Records for this task >>
⁂

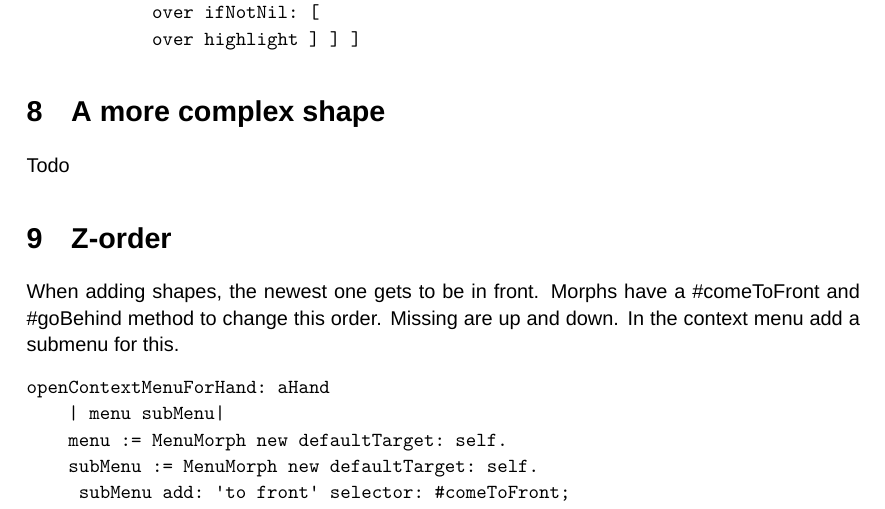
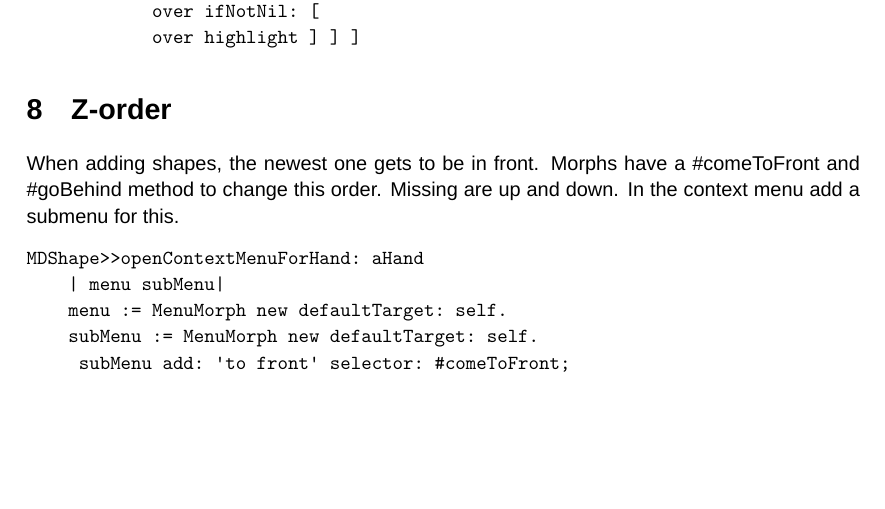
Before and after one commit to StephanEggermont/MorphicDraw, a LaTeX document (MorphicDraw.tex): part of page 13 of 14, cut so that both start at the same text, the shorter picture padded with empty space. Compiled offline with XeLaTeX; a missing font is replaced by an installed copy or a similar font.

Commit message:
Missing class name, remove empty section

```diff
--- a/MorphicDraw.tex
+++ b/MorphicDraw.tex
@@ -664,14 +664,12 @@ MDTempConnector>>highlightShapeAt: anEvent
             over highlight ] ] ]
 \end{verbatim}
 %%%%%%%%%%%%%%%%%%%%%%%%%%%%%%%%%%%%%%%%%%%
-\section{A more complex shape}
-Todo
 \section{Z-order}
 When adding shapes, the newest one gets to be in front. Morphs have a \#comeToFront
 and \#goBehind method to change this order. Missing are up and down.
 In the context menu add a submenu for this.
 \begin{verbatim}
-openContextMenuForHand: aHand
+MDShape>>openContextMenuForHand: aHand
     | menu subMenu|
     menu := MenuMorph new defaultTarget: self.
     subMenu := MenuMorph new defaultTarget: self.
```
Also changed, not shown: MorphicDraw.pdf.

⁂

Exercise requirements >>
Every line above should be printed again word for word, without its pictures.

Your solution >>
Before and after one commit to StephanEggermont/MorphicDraw, a LaTeX document (MorphicDraw.tex): part of page 13 of 14, cut so that both start at the same text, the shorter picture padded with empty space. Compiled offline with XeLaTeX; a missing font is replaced by an installed copy or a similar font.

Commit message:
Missing class name, remove empty section

```diff
--- a/MorphicDraw.tex
+++ b/MorphicDraw.tex
@@ -664,14 +664,12 @@ MDTempConnector>>highlightShapeAt: anEvent
             over highlight ] ] ]
 \end{verbatim}
 %%%%%%%%%%%%%%%%%%%%%%%%%%%%%%%%%%%%%%%%%%%
-\section{A more complex shape}
-Todo
 \section{Z-order}
 When adding shapes, the newest one gets to be in front. Morphs have a \#comeToFront
 and \#goBehind method to change this order. Missing are up and down.
 In the context menu add a submenu for this.
 \begin{verbatim}
-openContextMenuForHand: aHand
+MDShape>>openContextMenuForHand: aHand
     | menu subMenu|
     menu := MenuMorph new defaultTarget: self.
     subMenu := MenuMorph new defaultTarget: self.
```
Also changed, not shown: MorphicDraw.pdf.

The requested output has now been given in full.